BEGIN
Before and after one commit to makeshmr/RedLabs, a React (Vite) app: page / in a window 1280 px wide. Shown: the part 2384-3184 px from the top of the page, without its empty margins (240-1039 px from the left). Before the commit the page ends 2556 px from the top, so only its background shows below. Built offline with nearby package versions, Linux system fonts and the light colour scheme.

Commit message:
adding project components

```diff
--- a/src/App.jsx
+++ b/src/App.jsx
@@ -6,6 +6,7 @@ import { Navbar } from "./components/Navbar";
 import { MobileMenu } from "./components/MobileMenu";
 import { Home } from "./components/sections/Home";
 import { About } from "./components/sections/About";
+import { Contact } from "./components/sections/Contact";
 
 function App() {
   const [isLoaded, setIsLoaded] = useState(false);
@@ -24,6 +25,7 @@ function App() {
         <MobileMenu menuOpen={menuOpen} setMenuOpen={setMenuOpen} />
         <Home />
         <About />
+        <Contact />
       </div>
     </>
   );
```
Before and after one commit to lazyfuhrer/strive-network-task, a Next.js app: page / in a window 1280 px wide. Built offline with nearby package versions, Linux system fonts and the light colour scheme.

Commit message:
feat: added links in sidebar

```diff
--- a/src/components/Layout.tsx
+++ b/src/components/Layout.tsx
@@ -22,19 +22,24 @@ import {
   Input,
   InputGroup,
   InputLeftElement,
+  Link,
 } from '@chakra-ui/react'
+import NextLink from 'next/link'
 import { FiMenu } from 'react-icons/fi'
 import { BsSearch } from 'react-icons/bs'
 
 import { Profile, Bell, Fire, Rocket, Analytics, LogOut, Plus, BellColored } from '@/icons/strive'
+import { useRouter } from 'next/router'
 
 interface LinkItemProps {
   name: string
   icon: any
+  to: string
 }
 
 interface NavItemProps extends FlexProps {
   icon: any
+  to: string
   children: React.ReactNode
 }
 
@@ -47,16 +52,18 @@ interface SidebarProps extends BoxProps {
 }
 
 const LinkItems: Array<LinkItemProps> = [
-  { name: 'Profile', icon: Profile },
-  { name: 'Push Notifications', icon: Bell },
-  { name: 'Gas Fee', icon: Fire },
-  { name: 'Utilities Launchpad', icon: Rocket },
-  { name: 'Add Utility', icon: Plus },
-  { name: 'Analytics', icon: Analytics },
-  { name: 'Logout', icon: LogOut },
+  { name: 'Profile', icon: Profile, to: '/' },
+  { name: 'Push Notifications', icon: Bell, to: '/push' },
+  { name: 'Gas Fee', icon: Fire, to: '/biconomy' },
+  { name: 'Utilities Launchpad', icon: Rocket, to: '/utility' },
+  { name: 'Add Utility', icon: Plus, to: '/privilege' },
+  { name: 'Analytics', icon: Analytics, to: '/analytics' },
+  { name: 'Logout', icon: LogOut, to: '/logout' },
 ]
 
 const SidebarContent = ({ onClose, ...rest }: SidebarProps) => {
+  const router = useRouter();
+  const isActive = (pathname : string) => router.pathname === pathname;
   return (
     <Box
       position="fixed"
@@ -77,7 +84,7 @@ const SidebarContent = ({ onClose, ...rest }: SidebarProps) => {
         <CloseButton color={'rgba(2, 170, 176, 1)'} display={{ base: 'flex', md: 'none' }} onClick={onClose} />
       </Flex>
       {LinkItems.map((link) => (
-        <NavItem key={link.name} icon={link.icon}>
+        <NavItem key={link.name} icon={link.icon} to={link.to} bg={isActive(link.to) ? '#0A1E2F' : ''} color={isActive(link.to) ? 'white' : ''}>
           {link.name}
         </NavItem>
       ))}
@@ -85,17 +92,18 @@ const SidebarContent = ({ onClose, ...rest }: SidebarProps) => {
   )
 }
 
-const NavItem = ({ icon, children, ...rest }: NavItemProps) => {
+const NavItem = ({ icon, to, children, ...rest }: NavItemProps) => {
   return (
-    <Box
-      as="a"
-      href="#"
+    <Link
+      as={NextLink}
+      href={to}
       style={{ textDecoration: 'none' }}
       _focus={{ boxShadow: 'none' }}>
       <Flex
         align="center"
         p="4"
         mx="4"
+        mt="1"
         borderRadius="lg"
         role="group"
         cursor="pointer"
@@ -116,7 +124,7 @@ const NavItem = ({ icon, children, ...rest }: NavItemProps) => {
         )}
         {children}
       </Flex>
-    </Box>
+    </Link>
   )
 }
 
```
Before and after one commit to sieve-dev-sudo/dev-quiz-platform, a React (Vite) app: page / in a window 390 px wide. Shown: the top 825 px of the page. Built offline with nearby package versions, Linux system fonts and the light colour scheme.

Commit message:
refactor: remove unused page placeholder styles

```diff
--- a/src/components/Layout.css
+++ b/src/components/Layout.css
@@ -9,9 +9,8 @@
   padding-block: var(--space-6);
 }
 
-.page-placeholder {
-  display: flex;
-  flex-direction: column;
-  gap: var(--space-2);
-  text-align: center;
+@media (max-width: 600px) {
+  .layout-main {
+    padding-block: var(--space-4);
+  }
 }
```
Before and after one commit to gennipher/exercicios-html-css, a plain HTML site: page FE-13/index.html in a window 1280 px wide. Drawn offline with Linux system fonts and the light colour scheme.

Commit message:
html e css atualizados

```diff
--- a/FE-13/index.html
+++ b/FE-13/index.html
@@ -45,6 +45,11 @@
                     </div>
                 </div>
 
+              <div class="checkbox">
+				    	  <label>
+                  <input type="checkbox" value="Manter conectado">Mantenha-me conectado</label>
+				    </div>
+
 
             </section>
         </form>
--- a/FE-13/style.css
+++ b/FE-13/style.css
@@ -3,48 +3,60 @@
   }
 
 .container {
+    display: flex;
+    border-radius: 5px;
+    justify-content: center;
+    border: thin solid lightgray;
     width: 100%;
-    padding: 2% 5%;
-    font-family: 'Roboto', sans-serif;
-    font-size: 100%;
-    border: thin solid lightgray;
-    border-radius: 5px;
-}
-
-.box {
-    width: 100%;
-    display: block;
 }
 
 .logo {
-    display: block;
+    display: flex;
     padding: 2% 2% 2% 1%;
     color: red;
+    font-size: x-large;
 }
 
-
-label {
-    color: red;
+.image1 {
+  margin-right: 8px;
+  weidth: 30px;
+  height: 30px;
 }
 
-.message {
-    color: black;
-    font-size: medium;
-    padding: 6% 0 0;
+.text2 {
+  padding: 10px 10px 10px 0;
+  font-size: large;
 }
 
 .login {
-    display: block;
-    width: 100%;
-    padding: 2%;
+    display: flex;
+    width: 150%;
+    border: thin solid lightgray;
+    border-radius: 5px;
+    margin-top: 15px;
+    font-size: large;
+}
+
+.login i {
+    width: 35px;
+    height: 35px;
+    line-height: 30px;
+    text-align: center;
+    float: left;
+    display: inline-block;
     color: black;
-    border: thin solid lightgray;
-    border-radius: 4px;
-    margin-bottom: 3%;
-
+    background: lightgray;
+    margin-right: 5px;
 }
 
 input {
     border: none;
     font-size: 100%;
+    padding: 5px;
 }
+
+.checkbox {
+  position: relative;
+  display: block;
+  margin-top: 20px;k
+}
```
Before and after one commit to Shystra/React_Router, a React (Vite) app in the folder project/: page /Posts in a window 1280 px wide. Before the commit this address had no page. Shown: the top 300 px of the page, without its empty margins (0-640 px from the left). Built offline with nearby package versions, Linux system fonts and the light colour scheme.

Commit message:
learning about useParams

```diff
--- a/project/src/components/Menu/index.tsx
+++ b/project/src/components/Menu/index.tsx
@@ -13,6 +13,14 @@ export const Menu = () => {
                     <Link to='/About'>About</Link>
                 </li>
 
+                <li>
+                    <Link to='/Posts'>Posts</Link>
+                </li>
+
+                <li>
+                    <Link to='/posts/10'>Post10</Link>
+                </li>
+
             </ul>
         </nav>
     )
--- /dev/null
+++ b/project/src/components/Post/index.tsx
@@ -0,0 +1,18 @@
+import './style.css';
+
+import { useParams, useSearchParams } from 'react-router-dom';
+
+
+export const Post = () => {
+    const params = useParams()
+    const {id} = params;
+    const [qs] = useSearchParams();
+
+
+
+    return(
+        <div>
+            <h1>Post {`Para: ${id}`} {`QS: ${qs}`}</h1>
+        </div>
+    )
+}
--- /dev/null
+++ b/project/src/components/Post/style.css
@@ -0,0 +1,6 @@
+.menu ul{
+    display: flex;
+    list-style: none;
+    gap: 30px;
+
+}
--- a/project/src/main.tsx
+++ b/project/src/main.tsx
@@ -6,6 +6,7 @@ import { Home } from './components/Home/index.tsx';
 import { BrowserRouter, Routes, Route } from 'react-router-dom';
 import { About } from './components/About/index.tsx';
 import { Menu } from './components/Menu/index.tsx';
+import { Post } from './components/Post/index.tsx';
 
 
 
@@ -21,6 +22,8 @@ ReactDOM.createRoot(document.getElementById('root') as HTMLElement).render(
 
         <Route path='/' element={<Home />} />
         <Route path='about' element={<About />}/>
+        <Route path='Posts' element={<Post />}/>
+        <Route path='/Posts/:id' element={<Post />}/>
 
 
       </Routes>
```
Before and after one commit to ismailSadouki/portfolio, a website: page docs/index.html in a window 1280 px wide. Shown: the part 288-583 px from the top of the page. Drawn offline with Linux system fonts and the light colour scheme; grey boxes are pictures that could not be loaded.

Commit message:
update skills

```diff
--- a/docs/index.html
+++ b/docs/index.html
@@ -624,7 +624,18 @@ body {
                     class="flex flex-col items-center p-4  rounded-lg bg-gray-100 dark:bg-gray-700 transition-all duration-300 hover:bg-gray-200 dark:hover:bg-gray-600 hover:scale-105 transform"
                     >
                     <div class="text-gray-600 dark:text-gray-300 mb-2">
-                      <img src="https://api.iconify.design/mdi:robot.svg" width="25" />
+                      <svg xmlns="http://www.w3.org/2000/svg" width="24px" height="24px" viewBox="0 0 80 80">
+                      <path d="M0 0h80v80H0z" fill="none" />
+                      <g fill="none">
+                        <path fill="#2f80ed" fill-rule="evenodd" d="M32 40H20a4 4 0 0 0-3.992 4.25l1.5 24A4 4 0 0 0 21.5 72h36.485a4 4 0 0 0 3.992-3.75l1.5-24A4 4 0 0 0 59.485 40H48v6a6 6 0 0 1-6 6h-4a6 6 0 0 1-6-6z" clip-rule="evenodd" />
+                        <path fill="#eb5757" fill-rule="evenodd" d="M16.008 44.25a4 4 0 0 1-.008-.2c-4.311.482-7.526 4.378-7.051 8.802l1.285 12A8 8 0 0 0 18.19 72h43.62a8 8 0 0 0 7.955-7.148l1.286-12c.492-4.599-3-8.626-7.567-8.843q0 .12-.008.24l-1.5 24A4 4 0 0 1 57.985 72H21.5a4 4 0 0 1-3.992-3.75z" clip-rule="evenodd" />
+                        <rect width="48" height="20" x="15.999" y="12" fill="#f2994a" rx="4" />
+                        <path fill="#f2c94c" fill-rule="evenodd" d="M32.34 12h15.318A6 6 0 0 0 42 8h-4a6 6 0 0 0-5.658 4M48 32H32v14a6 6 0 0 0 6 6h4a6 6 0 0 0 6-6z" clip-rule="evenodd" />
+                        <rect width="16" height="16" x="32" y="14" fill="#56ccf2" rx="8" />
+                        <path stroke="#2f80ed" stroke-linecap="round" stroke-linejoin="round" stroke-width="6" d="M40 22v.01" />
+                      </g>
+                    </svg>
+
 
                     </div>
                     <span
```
END
Your assignment:
Locate the lines above that contain "children" and copy them.

Solution for this problem:
   children: React.ReactNode
-const NavItem = ({ icon, children, ...rest }: NavItemProps) => {
+const NavItem = ({ icon, to, children, ...rest }: NavItemProps) => {
@@ -116,7 +124,7 @@ const NavItem = ({ icon, children, ...rest }: NavItemProps) => {
         {children}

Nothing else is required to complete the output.